• **Data to use**:
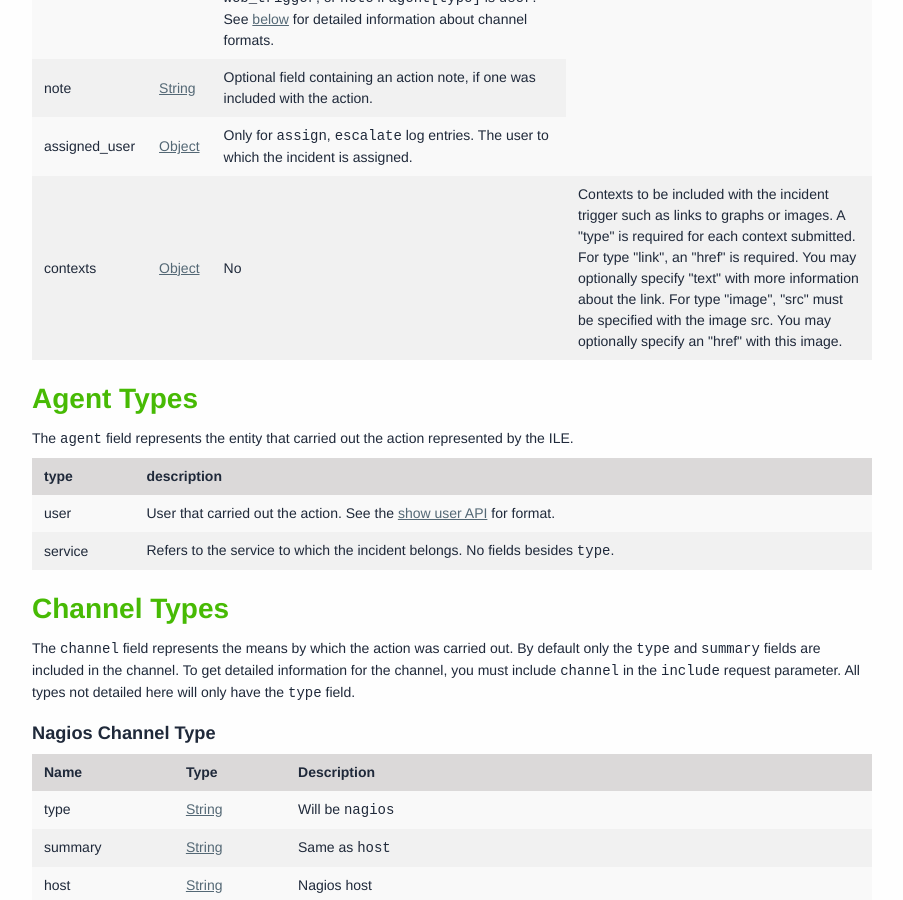
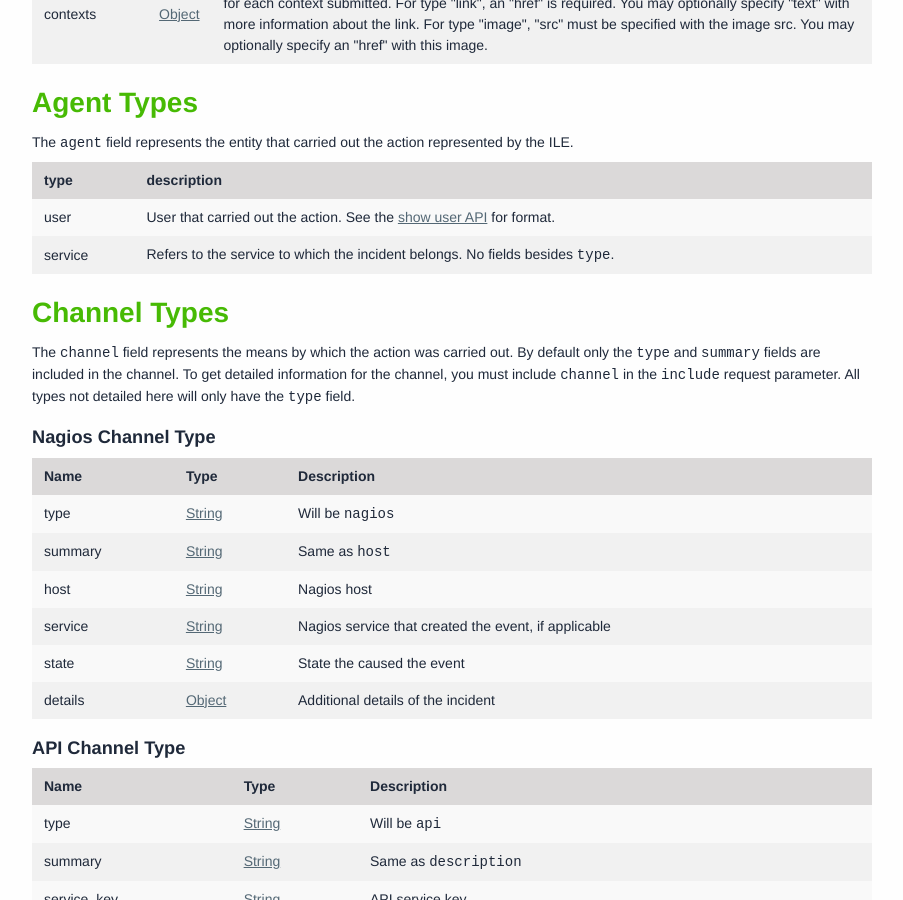
Before and after one commit to h4dz/devdocs, a Jekyll site: the page built from source/documentation/rest/log_entries/show.html, in a window 1280 px wide and 900 px high, scrolled down 1587 px. Shown: the whole window, without its empty margins (348-1251 px from the left). Built offline with Jekyll 4.4.1, drawn with Linux system fonts in a browser that asks for light colours; some web fonts are replaced.

```diff
--- a/source/documentation/rest/log_entries/show.html
+++ b/source/documentation/rest/log_entries/show.html
@@ -298,9 +298,6 @@ GET https://<span class="base_url contenteditable persist" contenteditable="true
           </td>
           <td>
             <a href="/documentation/rest/types#object">Object</a>
-          </td>
-          <td>
-            No
           </td>
           <td>
             Contexts to be included with the incident trigger such as links to graphs or images. A "type" is required for each context submitted. For type "link", an "href" is required. You may optionally specify "text" with more information about the link. For type "image", "src" must be specified with the image src. You may optionally specify an "href" with this image.
```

• **Problem**:
The copy you write out must match the entries word for word, minus their pictures.

• **Answer for the task**:
Before and after one commit to h4dz/devdocs, a Jekyll site: the page built from source/documentation/rest/log_entries/show.html, in a window 1280 px wide and 900 px high, scrolled down 1587 px. Shown: the whole window, without its empty margins (348-1251 px from the left). Built offline with Jekyll 4.4.1, drawn with Linux system fonts in a browser that asks for light colours; some web fonts are replaced.

```diff
--- a/source/documentation/rest/log_entries/show.html
+++ b/source/documentation/rest/log_entries/show.html
@@ -298,9 +298,6 @@ GET https://<span class="base_url contenteditable persist" contenteditable="true
           </td>
           <td>
             <a href="/documentation/rest/types#object">Object</a>
-          </td>
-          <td>
-            No
           </td>
           <td>
             Contexts to be included with the incident trigger such as links to graphs or images. A "type" is required for each context submitted. For type "link", an "href" is required. You may optionally specify "text" with more information about the link. For type "image", "src" must be specified with the image src. You may optionally specify an "href" with this image.
```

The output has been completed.